Pull out each line of the records holding the string "forEach".

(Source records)
- - - -

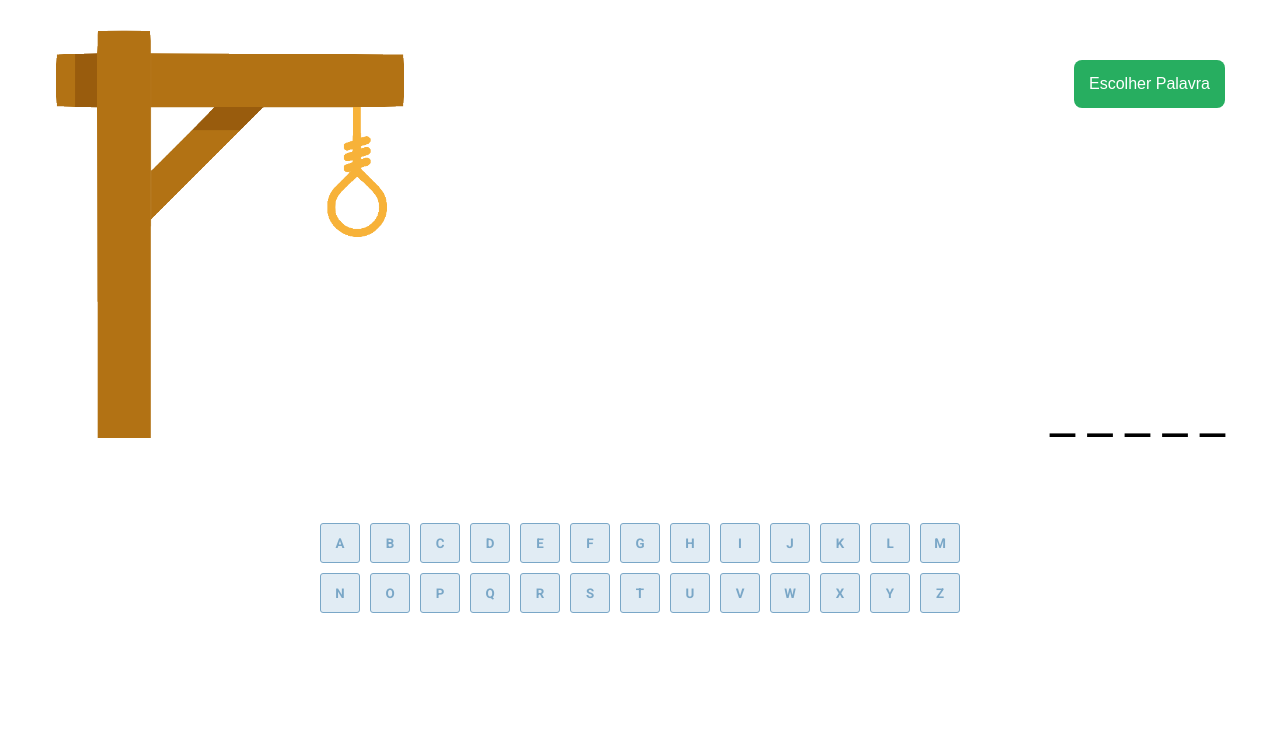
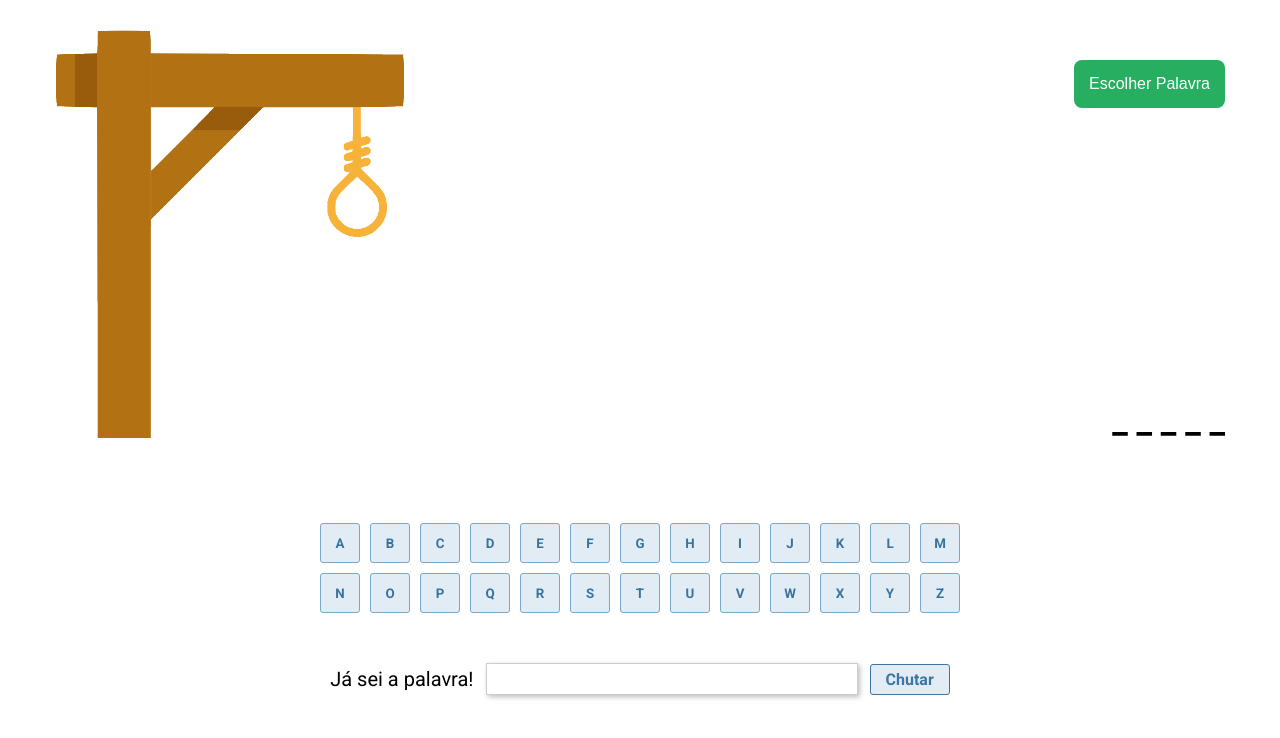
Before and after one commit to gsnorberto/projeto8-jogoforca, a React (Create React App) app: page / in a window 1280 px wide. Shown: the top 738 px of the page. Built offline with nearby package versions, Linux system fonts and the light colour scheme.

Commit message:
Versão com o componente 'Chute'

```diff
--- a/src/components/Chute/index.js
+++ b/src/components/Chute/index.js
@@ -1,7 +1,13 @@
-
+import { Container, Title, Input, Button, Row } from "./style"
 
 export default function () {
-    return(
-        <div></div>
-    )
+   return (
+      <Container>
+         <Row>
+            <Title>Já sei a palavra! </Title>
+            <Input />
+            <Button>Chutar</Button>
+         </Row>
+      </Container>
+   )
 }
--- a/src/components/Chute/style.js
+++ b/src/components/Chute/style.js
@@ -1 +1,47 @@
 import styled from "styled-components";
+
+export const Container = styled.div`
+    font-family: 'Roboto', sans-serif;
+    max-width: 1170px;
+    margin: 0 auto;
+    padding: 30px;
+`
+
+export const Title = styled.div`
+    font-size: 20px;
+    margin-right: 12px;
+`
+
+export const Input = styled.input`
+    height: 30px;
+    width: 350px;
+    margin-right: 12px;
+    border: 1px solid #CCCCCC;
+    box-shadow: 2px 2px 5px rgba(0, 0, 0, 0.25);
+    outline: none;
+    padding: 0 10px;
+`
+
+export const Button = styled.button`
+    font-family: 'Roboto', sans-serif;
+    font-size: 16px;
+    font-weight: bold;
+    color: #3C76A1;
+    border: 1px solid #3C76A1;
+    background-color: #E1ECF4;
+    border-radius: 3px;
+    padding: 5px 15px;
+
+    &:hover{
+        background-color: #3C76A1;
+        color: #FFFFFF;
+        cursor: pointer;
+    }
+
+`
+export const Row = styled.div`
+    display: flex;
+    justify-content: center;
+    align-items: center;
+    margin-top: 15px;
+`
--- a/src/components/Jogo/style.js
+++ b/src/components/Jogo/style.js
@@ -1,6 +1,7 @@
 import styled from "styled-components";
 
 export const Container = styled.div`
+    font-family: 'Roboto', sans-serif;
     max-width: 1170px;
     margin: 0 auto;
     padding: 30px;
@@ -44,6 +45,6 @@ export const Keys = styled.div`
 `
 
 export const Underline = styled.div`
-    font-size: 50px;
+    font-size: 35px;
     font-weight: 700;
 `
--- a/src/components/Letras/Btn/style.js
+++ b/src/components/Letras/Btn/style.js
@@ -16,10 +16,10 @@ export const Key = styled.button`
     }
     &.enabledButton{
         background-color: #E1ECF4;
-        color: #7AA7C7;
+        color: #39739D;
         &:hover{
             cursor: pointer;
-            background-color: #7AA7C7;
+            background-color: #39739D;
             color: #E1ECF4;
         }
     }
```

- - - -

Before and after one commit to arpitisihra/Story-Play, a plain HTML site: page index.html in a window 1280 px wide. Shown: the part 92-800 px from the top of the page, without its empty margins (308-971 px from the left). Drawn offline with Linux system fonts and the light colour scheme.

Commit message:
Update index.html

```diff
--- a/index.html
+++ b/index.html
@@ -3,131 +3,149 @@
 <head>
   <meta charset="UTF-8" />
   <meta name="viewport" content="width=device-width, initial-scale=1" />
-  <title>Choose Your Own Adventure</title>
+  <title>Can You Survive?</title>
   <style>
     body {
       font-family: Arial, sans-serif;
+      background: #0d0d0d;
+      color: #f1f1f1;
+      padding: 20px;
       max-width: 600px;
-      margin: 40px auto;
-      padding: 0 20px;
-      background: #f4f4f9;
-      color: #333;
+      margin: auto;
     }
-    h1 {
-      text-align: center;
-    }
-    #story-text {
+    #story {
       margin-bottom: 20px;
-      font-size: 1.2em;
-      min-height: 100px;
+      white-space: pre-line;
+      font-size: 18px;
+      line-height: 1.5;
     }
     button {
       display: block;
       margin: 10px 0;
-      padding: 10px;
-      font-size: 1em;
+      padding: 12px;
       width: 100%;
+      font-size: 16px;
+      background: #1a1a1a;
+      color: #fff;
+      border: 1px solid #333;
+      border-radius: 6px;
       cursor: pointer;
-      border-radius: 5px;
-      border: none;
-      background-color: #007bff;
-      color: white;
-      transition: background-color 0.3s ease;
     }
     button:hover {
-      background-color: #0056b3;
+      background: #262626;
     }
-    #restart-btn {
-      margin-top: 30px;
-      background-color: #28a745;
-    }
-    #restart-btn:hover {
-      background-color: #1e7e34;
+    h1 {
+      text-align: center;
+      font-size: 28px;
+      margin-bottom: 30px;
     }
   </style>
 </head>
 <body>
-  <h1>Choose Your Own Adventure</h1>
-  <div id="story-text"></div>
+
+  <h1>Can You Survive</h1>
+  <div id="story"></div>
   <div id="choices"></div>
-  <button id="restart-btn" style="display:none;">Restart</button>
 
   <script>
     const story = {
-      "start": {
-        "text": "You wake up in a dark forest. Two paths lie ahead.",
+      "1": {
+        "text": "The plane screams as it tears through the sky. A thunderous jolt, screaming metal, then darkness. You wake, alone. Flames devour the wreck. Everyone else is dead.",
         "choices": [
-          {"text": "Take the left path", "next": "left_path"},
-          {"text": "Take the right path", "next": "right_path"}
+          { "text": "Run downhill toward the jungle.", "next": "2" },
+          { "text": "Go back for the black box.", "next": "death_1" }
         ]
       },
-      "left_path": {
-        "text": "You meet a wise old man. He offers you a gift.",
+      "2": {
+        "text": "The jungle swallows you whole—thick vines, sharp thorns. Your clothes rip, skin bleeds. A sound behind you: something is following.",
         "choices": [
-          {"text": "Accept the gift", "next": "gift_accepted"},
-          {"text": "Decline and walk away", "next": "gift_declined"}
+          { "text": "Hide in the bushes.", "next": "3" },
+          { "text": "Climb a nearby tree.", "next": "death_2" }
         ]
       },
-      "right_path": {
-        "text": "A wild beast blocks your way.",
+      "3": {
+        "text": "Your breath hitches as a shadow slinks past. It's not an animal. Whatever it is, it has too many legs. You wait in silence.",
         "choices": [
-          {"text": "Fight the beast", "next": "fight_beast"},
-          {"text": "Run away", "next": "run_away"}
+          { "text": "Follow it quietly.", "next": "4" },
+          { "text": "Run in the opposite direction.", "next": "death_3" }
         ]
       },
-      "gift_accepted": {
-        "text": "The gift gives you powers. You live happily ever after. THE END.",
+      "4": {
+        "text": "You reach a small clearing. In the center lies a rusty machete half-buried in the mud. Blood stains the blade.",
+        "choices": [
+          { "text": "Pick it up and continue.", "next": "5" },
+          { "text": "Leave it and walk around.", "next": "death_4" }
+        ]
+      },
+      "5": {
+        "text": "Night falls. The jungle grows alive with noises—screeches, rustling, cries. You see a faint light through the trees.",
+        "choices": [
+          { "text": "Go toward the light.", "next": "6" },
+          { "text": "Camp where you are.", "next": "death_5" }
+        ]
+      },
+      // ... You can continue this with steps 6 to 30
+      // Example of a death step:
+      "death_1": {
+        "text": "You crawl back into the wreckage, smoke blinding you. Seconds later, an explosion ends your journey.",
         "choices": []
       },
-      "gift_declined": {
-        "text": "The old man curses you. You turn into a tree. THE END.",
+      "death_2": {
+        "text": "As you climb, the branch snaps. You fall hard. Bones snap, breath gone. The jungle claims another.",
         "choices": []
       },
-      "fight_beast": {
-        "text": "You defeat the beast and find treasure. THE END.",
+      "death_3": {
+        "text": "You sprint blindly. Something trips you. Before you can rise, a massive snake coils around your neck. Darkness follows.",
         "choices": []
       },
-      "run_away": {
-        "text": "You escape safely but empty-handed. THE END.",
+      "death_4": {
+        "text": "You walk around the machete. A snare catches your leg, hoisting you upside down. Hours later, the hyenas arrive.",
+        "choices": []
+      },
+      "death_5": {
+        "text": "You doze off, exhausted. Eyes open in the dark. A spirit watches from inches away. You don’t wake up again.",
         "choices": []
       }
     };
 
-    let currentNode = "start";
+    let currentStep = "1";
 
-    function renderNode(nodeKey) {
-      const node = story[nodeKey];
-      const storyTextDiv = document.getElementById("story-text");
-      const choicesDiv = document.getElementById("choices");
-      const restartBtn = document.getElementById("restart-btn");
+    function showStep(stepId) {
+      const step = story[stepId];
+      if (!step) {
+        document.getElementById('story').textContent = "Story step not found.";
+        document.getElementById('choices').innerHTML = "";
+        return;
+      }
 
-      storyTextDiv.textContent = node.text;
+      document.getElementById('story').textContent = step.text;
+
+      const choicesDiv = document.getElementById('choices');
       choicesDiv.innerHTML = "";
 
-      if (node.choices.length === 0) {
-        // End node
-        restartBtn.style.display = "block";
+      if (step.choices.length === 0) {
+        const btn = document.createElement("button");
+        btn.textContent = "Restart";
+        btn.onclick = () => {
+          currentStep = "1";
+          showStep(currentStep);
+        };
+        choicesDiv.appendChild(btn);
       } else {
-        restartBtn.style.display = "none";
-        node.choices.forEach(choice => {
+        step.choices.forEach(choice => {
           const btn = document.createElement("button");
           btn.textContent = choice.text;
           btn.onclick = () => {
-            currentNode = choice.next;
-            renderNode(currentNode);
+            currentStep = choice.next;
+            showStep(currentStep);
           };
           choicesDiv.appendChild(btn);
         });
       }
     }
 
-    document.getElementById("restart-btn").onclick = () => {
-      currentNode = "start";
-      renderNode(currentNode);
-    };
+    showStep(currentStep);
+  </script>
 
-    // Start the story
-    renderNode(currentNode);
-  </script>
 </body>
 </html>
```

- - - -

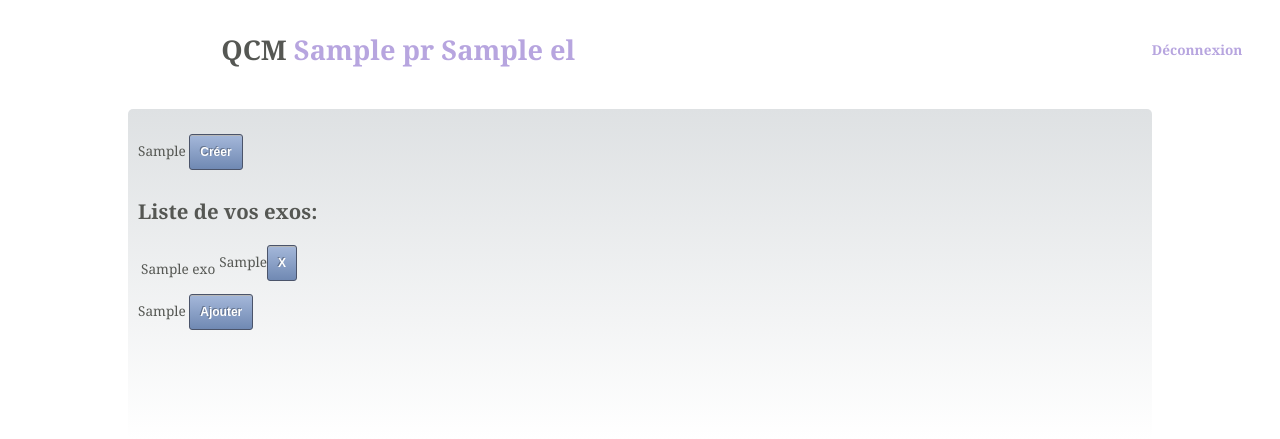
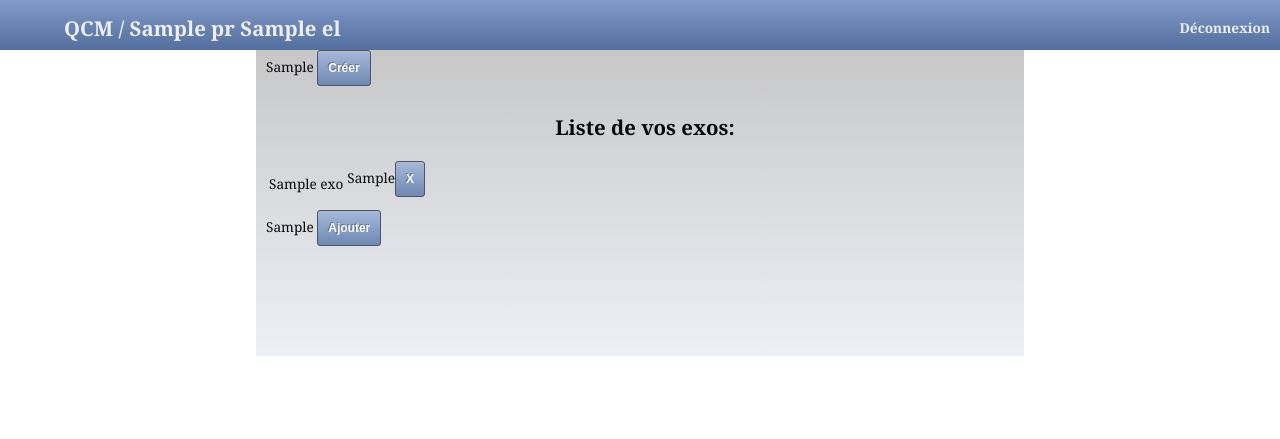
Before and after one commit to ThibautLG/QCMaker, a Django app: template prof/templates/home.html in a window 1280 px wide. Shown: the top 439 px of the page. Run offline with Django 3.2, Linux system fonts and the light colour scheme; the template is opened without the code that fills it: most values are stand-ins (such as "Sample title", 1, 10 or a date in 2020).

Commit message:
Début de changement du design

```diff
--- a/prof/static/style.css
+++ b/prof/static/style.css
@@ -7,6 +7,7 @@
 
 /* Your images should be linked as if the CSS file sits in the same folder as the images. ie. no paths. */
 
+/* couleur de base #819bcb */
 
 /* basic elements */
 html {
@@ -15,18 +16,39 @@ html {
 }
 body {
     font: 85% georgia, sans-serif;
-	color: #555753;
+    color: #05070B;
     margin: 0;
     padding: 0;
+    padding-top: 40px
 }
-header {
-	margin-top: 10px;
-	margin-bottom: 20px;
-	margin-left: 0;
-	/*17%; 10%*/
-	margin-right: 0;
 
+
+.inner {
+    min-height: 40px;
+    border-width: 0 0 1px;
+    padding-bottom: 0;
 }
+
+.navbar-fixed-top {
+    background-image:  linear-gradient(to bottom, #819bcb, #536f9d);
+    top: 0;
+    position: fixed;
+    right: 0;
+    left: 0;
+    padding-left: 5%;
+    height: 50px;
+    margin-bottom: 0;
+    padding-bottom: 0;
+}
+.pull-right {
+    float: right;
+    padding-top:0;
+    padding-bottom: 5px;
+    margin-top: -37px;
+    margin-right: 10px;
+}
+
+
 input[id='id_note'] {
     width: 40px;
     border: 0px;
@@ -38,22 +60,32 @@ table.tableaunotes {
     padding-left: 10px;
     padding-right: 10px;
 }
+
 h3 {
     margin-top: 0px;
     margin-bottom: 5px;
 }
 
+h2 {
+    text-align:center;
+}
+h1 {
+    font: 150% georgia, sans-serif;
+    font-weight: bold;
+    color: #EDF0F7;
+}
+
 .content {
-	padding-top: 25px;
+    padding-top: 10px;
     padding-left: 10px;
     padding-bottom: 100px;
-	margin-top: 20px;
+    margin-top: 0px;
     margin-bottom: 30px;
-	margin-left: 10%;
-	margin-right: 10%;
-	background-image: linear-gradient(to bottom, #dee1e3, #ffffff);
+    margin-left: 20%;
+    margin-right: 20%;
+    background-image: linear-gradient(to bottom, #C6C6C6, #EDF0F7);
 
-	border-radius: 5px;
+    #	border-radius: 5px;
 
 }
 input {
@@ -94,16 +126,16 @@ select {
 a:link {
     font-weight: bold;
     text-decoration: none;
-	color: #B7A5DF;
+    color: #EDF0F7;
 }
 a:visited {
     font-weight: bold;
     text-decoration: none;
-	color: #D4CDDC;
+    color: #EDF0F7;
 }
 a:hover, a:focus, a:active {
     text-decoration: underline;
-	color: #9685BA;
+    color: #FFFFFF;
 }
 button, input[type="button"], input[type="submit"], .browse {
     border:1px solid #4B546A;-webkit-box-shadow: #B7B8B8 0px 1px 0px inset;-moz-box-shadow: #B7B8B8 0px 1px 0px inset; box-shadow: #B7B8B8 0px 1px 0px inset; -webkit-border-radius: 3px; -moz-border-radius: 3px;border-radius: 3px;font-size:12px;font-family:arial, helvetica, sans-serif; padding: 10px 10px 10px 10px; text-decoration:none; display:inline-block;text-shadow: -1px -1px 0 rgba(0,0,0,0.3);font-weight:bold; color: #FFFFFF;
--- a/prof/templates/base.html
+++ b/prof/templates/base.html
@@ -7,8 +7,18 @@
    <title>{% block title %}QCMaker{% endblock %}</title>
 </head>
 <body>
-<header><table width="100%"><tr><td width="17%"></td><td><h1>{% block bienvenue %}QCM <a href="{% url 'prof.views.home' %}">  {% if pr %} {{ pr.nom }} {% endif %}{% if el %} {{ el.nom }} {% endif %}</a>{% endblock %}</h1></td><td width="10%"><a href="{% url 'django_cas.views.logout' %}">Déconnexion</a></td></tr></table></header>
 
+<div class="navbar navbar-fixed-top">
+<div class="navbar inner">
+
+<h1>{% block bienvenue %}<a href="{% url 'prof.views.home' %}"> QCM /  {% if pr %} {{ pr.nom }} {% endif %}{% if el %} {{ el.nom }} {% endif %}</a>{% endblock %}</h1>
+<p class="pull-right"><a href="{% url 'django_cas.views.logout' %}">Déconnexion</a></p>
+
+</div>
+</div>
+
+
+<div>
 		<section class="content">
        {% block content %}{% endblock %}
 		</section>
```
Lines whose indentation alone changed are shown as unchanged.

- - - -

ANSWER BELOW:
-        node.choices.forEach(choice => {
+        step.choices.forEach(choice => {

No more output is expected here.